An Alternate Marguerite Young

I went to Bookfinder to see what was available for Marguerite Young, and came up with this book, entitled Pacific Transport:

Here's the back cover, which makes it clear that this is not our Marguerite Young:

It was published by Vantage Press in 1976; I assume that then as now Vantage was a vanity publisher. I do wonder why no one there pointed out that there was already a Marguerite Young, though maybe ours had already fallen into neglect by then? Here's the jacket copy:
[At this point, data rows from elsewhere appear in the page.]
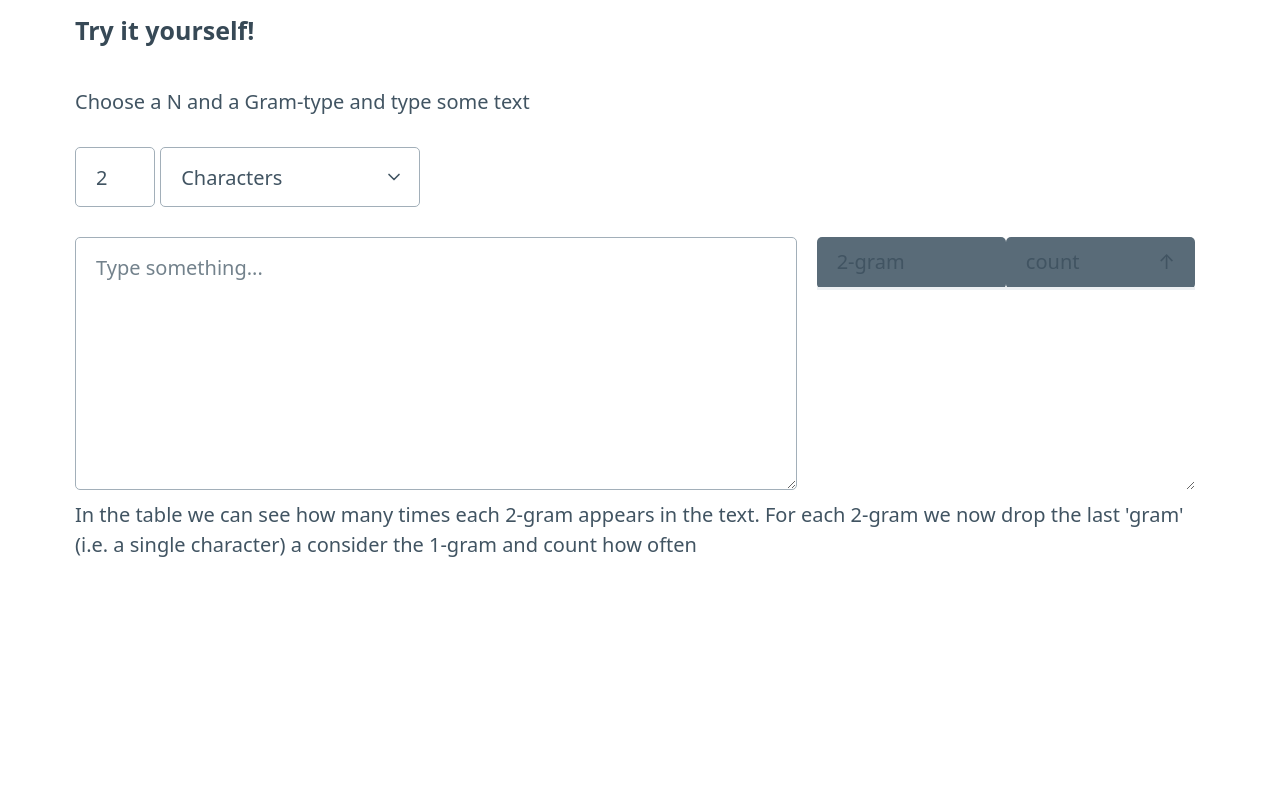
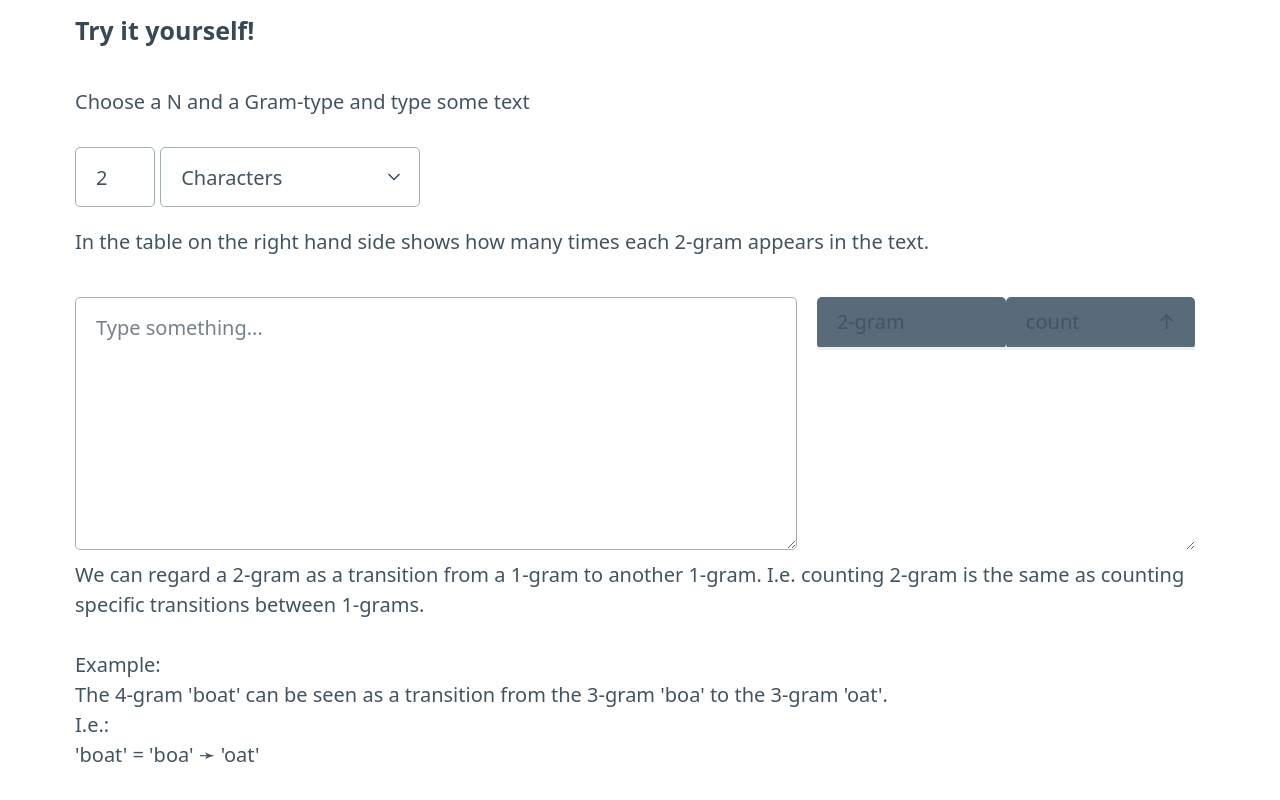
Before and after one commit to dingalapadum/dingalapadum.github.io, a website: page ngrams/src/ngrams.html in a window 1280 px wide. Shown: the part 723-1523 px from the top of the page. Before the commit the page ends 1443 px from the top, so only its background shows below. Drawn offline with nearby package versions, Linux system fonts and the light colour scheme.

Commit message:
continue website text and dynamic content

```diff
--- a/ngrams/src/css/ngrams.css
+++ b/ngrams/src/css/ngrams.css
@@ -44,6 +44,10 @@ th {
   border-radius: 5px;
 }
 
+td {
+  width: 50%;
+}
+
 #scrollable-container {
     resize: vertical;
     overflow: auto;
--- a/ngrams/src/ngrams.html
+++ b/ngrams/src/ngrams.html
@@ -80,6 +80,10 @@
             <option value="word">Words</option>
           </select>
 
+          <p>
+            In the table on the right hand side shows how many times each
+            <span class="ngrams-grams-text"></span> appears in the text.
+          </p>
           <div class="two-columns">
             <!-- Column 1: input area-->
             <textarea
@@ -122,14 +126,24 @@
           <!-- END: two-columns -->
 
           <p>
-              In the table we can see how many times each <span class="ngrams-grams-text"></span> appears in the text.
-              For each <span class="ngrams-grams-text"></span> we now drop the last 'gram' (i.e. a single <span class="ngrams-type"></span>) a consider the
-              <span class="ngrams-grams-text-minus-one"></span> and count how often
+            We can regard a <span class="ngrams-grams-text"></span> as a
+            transition from a
+            <span class="ngrams-grams-text-minus-one"></span> to another
+            <span class="ngrams-grams-text-minus-one"></span>. I.e. counting
+            <span class="ngrams-grams-text"></span> is the same as counting specific transitions
+            between <span class="ngrams-grams-text-minus-one"></span>s.
           </p>
+          <p>
+            Example: <br>
+            The 4-gram '<span class="four-gram-example"></span>' can be seen as a transition from
+            the 3-gram '<span class="three-gram-example-one"></span>' to the 3-gram '<span class="three-gram-example-two"></span>'.
+            <br>
+            I.e.:<br>
+            '<span class="four-gram-example"></span>' = '<span class="three-gram-example-one"></span>' ➛ '<span class="three-gram-example-two"></span>'
 
+          </p>
           <!-- Start probability-Table -->
           <ul id="probability-table"></ul>
-
         </section>
       </section>
     </main>
--- a/ngrams/src/ngrams.js
+++ b/ngrams/src/ngrams.js
@@ -4,6 +4,7 @@ window.globalNgrams.type = "character";
 window.globalNgrams.text = "";
 window.globalNgrams.n = 2;
 window.globalNgrams.ngramMap = {};
+window.globalNgrams.ngramsTable = {};
 
 /**
  * create ngrams for the text in the input-field and output them in a table
@@ -52,6 +53,9 @@ function updateTextOccurrences() {
     [...document.getElementsByClassName("ngrams-grams-text")].forEach(element => element.textContent = n + "-gram");
     [...document.getElementsByClassName("ngrams-grams-text-minus-one")].forEach(element => element.textContent = (n-1) + "-gram");
     [...document.getElementsByClassName("ngrams-type")].forEach(element => element.textContent = window.globalNgrams.type);
+    [...document.getElementsByClassName("four-gram-example")].forEach(element => element.textContent = window.globalNgrams.type == "character" ? "boat" : "That car is nice");
+    [...document.getElementsByClassName("three-gram-example-one")].forEach(element => element.textContent = window.globalNgrams.type == "character" ? "boa" : "That car is");
+    [...document.getElementsByClassName("three-gram-example-two")].forEach(element => element.textContent = window.globalNgrams.type == "character" ? "oat" : "car is nice");
 }
 
 /**
@@ -172,6 +176,8 @@ function printProbabilityTable(){
     window.globalNgrams.ngramsTable = nMinusOneGramMap;
 }
 
+
+
 /**
  * INIT-RUN
  */
```
Lines whose indentation alone changed are shown as unchanged.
At once a detailed map of the mind and heart of a sensitive, intelligent, loving woman, and a dazzling meditation on the inexorable forces of history and destiny, Pacific Transport is a novel that sends one into literature's Hall of Fame in search of comparable experiences with the printed word. In its focus on woman's sensibility and its portrayal of human thought processes, it is reminiscent of Virginia Woolf's To the Lighthouse and Mrs. Dalloway; in the breadth and depth of its observations on the tide of human affairs and and its comprehensiveness, it is the fictional equal of Edmund Wilson's magnificent exercise in the philosophy of history, To the Finland Station. It is possible to go on and on with a list of giants whose work is in some degree echoed by Pacific Transport, but only at the cost of minimizing author Marguerite Young's prodigious originality and ingenuity.

Her protagonist, a woman of middle years named Aimee, is portrayed from within and without at various stops along a journey with her husband Henry, a brilliant physician. In the manner of a picaresque novel, the places and people encountered, and the ideas, memories, hopes, and fears they inspire in Aimee are portrayed with great insight and virtuosity. Aimee looks back – into her own past as a newspaper reporter, and into the American nation's historical and artistic past – and ahead – up to the Moon, across the Pacific to China – to her own, and our, destiny.
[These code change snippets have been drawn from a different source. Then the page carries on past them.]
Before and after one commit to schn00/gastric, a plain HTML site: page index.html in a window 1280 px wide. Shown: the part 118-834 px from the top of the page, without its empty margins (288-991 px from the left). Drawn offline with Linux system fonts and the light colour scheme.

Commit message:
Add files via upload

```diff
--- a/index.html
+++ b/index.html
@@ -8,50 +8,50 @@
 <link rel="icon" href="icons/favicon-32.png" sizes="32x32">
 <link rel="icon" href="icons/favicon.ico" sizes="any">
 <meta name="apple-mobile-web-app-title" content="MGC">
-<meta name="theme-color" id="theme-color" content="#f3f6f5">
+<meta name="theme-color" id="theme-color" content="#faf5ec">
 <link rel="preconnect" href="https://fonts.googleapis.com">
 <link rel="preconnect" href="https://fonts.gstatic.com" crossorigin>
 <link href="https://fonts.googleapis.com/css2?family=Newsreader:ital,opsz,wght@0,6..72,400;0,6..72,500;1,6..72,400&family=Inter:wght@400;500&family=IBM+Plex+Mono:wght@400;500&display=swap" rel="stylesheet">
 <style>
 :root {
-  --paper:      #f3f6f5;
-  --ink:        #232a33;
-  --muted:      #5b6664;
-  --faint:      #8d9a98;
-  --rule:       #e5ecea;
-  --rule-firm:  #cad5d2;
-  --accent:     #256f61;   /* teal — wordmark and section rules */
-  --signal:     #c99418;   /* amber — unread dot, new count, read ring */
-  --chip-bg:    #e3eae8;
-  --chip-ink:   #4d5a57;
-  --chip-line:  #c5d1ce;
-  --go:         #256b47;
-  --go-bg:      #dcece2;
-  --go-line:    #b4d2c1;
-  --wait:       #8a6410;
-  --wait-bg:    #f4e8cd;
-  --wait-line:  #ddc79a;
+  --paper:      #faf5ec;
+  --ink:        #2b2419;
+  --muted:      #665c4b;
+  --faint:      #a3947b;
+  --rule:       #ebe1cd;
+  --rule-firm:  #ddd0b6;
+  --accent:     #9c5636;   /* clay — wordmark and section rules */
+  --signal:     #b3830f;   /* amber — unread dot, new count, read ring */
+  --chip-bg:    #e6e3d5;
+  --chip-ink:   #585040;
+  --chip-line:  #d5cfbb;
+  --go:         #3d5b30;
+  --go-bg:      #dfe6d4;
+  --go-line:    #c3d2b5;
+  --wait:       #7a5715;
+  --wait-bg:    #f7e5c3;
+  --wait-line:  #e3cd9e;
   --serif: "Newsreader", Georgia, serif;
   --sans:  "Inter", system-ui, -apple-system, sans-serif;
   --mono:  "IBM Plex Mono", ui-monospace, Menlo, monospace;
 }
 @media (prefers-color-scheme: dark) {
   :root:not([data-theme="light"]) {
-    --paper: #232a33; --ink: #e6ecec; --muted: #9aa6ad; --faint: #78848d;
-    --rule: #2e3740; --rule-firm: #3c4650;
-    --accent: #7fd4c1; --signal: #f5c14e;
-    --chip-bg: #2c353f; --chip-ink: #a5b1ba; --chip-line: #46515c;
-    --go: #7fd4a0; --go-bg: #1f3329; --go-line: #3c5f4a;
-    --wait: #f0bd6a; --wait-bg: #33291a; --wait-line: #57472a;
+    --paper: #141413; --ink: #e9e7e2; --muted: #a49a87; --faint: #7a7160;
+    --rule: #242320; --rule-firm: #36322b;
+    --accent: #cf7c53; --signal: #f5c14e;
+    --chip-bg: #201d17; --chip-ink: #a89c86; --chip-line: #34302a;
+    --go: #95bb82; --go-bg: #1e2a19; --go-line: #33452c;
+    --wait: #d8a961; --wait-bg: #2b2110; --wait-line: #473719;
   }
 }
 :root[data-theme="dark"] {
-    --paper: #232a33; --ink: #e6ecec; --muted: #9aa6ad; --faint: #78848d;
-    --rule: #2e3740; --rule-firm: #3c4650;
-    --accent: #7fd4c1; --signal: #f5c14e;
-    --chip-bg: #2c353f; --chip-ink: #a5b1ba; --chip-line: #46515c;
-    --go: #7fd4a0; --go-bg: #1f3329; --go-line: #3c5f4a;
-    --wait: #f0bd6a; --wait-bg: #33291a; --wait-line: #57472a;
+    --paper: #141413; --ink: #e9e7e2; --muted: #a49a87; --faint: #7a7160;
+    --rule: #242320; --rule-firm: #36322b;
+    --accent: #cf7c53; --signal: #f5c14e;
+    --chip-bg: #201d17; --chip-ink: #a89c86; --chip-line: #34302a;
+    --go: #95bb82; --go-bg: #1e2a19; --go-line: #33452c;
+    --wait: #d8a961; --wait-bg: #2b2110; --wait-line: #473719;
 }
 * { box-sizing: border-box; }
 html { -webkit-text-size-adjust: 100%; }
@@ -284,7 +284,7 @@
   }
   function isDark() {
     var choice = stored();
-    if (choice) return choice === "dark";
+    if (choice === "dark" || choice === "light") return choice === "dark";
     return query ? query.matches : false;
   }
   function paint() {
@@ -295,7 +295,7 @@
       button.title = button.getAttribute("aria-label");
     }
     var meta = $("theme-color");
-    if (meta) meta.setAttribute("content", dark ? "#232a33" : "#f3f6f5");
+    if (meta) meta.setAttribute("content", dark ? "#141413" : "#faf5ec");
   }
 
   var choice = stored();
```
Brilliant in both conception and execution, Marguerite Young's Pacific Transport is a Bicentennial book that will be pertinent at the time of the Tricentennial.

I have not read this book yet, though with jacket copy like that I wonder if I can afford not to.


  1. We'll get cracking on this one after we finish page 1198...

  2. This makes me think that vanity press descriptive copy has suffered a fall-off in quality since the 1970s. Check out the ads for self-published books in the NYRB, for example, and I doubt you'll find anything so coherent. And maybe a fall-off in ambition, too? Consider: she's being compared to Woolf and Wilson--but the copywriter wants to be very clear that those comparisons are to be seen as best attempts at placing the book, not limiting descriptions, since it's so much more original than those books!